▶ [EXTRACTED ENTRIES]:
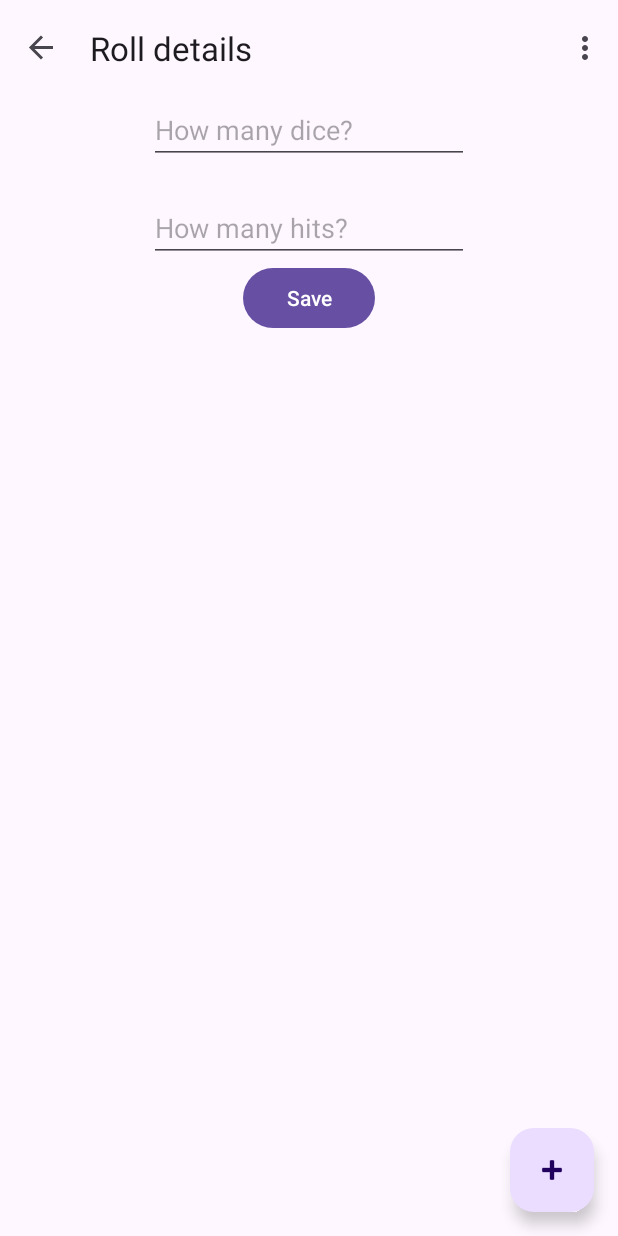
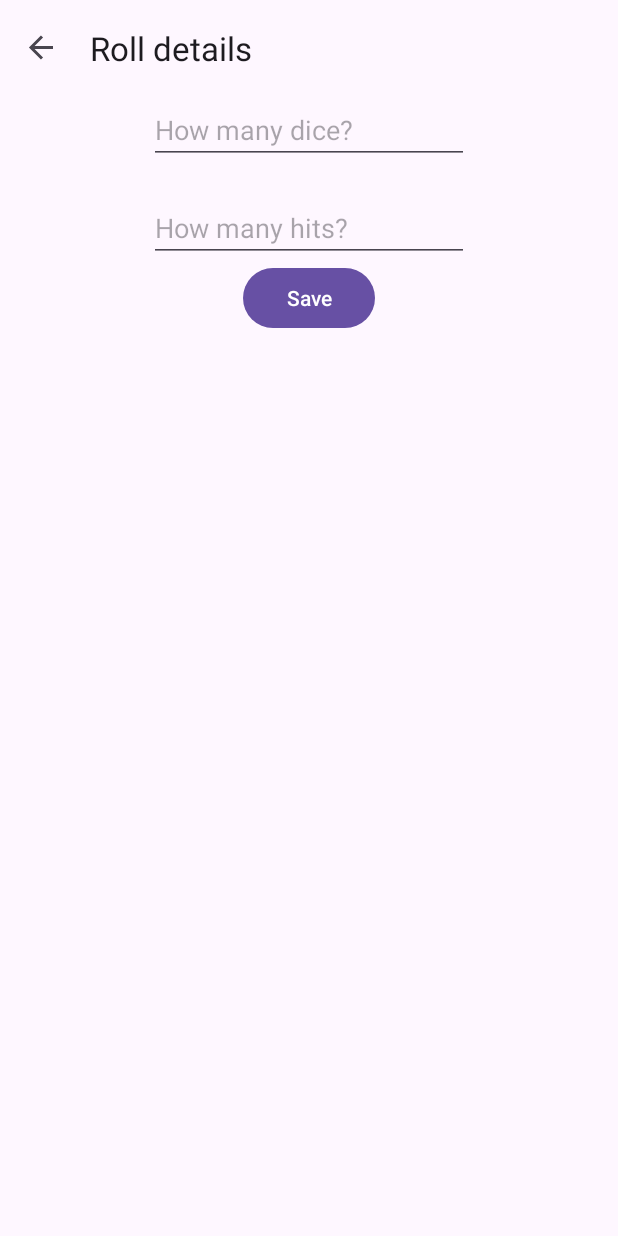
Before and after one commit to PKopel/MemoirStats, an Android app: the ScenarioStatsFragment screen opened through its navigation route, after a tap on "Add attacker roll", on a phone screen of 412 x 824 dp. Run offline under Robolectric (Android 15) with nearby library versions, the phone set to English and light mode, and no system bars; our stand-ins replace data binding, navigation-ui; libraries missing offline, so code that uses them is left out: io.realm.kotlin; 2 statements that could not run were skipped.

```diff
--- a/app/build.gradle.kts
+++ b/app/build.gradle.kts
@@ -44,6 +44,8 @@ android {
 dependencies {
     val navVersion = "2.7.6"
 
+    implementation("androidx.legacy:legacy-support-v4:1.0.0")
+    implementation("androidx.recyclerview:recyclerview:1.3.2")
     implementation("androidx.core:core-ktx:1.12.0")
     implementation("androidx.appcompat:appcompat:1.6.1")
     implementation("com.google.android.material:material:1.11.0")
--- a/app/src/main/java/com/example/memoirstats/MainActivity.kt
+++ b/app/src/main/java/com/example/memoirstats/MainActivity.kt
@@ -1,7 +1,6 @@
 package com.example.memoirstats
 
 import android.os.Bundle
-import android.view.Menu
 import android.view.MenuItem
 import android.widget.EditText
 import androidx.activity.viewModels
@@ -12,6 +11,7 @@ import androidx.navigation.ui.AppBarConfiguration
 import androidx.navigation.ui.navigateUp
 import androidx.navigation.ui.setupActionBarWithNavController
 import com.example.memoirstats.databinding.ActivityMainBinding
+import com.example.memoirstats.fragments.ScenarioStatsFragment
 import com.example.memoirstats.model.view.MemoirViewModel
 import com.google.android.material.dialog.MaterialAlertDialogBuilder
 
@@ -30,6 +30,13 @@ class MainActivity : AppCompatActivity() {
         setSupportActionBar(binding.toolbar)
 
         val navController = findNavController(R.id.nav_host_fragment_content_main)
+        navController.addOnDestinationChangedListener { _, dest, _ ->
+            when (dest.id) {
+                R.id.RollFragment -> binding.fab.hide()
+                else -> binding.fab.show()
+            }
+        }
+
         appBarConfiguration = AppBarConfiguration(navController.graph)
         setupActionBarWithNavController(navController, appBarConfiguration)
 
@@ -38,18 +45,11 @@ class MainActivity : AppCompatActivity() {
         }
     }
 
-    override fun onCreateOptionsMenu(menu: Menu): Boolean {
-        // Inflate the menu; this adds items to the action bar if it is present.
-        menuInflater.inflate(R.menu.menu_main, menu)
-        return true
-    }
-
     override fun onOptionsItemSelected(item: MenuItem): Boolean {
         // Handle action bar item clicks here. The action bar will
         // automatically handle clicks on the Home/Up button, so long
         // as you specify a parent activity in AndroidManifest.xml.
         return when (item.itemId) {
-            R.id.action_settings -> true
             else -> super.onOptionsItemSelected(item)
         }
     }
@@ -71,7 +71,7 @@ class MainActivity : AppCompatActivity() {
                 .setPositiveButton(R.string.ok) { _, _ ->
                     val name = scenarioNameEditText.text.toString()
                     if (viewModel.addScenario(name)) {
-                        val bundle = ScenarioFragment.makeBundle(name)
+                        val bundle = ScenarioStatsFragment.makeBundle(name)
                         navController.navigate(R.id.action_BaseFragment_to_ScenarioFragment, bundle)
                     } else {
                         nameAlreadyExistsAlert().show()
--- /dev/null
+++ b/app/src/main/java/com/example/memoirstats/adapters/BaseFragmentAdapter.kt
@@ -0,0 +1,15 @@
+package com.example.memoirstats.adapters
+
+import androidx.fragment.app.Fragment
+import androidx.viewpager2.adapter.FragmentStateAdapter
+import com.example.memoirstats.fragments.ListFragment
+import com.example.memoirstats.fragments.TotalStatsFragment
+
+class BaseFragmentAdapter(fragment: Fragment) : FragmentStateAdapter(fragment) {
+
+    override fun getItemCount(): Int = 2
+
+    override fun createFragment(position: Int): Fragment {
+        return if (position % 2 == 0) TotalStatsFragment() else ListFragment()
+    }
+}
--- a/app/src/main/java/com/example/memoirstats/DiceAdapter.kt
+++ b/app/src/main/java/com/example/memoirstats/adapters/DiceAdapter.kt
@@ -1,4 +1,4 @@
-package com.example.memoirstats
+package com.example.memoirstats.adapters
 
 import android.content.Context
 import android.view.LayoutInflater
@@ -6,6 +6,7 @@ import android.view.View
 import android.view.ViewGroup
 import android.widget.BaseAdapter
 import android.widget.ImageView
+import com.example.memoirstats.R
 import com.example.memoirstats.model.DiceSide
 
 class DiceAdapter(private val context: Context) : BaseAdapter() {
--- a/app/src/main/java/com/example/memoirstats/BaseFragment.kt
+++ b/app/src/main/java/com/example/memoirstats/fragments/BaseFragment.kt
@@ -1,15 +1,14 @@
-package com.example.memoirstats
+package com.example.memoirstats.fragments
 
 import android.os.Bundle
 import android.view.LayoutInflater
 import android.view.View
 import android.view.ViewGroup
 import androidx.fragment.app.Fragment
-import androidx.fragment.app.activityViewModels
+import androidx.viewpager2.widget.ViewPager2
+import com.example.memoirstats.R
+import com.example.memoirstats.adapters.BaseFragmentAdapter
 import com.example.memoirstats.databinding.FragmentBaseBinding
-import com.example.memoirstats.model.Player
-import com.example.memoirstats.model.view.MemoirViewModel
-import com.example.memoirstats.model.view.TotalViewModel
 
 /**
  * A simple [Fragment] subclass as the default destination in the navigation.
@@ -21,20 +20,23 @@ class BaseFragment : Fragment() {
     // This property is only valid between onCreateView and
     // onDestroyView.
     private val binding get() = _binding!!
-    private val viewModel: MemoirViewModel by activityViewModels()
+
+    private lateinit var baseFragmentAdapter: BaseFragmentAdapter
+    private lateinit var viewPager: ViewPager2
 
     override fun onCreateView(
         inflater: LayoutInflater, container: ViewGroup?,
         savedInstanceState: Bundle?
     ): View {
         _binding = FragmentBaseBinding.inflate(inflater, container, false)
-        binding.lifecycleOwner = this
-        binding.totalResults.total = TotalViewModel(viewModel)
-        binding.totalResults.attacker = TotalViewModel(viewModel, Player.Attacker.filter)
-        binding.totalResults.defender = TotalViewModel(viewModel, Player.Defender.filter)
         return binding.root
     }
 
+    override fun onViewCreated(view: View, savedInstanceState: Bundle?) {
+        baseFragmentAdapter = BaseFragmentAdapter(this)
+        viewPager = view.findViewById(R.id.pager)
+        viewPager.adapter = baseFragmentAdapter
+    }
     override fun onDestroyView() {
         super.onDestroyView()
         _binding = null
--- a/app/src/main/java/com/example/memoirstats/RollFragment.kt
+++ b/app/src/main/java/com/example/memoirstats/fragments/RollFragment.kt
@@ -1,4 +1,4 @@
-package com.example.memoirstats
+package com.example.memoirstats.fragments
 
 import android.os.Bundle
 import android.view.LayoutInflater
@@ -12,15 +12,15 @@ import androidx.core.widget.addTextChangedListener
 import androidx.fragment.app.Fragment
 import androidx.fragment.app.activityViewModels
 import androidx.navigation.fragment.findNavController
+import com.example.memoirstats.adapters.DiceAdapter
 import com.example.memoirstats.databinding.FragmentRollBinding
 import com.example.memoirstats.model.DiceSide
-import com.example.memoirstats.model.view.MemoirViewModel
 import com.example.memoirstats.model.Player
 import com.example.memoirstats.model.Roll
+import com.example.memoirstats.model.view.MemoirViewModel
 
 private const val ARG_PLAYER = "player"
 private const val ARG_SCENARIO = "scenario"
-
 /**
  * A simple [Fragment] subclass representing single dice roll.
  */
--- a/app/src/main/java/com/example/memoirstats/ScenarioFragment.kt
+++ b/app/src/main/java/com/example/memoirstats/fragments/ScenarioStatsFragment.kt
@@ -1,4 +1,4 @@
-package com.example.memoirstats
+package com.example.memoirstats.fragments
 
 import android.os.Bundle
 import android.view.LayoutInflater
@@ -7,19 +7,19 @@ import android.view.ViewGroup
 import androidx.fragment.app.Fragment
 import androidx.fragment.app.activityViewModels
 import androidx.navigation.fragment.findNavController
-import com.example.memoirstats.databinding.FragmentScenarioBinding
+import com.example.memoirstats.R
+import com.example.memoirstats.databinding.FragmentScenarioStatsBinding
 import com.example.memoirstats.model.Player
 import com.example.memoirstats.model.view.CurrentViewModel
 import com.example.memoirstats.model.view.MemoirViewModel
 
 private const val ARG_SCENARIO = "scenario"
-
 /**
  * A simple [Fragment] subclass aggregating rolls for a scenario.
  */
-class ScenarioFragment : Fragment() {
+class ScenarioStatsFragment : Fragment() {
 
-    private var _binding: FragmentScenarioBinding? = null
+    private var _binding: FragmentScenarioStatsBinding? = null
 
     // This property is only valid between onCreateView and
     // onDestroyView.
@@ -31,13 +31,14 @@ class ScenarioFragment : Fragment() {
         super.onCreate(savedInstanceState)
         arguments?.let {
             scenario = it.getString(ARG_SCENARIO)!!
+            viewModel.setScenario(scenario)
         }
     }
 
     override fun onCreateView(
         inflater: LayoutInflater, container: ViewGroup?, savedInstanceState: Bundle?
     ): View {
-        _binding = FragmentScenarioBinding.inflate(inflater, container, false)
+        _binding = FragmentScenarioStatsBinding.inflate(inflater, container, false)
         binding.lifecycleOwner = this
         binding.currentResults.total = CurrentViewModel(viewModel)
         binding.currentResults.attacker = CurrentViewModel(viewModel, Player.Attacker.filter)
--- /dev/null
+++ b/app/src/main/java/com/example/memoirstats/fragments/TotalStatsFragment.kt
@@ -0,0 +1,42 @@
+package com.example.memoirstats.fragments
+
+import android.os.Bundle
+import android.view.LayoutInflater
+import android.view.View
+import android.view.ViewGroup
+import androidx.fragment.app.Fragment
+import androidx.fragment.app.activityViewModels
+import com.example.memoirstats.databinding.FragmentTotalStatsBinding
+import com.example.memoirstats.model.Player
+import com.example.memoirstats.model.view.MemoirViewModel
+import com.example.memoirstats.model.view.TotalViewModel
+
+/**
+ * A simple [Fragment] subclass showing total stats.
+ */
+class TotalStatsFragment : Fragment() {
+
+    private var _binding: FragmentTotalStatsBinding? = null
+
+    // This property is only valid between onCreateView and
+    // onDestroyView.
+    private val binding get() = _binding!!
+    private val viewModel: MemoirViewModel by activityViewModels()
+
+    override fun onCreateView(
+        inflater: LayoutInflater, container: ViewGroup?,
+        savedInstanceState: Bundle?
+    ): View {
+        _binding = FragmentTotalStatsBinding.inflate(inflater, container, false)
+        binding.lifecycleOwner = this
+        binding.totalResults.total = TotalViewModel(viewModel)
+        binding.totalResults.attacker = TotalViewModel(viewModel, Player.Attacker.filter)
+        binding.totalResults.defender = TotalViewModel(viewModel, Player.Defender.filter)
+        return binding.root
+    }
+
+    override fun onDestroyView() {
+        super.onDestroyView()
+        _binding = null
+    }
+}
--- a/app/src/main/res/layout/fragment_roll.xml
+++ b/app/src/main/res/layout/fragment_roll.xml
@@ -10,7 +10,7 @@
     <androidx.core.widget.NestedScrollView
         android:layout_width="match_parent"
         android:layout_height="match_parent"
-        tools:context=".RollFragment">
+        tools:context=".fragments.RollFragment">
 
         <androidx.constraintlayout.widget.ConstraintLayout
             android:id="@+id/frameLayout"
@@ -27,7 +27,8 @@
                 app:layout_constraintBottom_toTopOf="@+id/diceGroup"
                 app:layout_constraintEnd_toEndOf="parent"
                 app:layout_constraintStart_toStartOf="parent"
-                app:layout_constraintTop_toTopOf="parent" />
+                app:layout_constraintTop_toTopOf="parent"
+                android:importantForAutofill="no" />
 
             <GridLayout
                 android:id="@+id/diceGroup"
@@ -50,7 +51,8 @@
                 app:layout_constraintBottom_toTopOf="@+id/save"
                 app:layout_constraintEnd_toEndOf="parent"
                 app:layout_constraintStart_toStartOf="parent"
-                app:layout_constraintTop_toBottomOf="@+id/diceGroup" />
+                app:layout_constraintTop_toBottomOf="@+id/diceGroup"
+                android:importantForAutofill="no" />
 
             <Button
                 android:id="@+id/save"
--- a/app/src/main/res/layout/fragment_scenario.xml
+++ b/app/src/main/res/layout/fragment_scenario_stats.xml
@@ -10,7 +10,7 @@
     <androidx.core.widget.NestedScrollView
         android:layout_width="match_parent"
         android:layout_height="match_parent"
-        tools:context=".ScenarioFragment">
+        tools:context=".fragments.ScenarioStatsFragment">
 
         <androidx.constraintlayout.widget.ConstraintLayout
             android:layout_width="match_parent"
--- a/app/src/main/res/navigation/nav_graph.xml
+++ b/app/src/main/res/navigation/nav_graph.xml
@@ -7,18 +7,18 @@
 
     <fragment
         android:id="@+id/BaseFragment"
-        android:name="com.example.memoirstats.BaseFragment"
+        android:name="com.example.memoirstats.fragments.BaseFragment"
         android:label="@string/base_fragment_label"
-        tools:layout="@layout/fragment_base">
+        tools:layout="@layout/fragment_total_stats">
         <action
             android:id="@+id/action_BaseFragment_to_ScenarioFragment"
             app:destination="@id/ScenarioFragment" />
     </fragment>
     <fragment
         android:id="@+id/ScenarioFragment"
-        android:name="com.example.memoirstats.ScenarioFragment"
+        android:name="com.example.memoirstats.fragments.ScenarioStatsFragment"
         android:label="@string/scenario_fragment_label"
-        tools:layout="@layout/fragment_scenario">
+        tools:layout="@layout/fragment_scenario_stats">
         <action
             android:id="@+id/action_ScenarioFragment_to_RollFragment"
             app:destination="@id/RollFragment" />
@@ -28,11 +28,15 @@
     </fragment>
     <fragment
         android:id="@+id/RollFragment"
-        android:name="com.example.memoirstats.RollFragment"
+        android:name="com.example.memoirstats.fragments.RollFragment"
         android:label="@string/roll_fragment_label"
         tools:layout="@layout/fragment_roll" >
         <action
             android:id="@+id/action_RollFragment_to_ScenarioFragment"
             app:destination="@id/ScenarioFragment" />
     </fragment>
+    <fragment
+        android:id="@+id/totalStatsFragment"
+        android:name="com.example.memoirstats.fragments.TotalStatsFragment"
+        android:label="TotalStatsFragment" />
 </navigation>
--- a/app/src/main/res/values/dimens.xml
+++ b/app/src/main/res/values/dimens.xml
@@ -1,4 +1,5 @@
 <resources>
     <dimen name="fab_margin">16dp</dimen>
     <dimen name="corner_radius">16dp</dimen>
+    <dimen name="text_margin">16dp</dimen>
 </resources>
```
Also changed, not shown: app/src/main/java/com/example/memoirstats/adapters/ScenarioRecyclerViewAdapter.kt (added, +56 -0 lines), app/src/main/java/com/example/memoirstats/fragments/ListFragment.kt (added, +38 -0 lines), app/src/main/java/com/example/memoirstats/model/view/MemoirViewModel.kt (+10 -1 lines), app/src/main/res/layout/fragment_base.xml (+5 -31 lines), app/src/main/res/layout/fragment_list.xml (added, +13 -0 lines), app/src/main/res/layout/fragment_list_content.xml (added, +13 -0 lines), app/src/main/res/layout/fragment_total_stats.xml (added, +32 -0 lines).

▶ [REQUIRED WORK]: Go through the entries above and pull out each line with "ListFragment" in it.

▶ [ANSWER SECTION]:
+import com.example.memoirstats.fragments.ListFragment
+        return if (position % 2 == 0) TotalStatsFragment() else ListFragment()
Also changed, not shown: app/src/main/java/com/example/memoirstats/adapters/ScenarioRecyclerViewAdapter.kt (added, +56 -0 lines), app/src/main/java/com/example/memoirstats/fragments/ListFragment.kt (added, +38 -0 lines), app/src/main/java/com/example/memoirstats/model/view/MemoirViewModel.kt (+10 -1 lines), app/src/main/res/layout/fragment_base.xml (+5 -31 lines), app/src/main/res/layout/fragment_list.xml (added, +13 -0 lines), app/src/main/res/layout/fragment_list_content.xml (added, +13 -0 lines), app/src/main/res/layout/fragment_total_stats.xml (added, +32 -0 lines).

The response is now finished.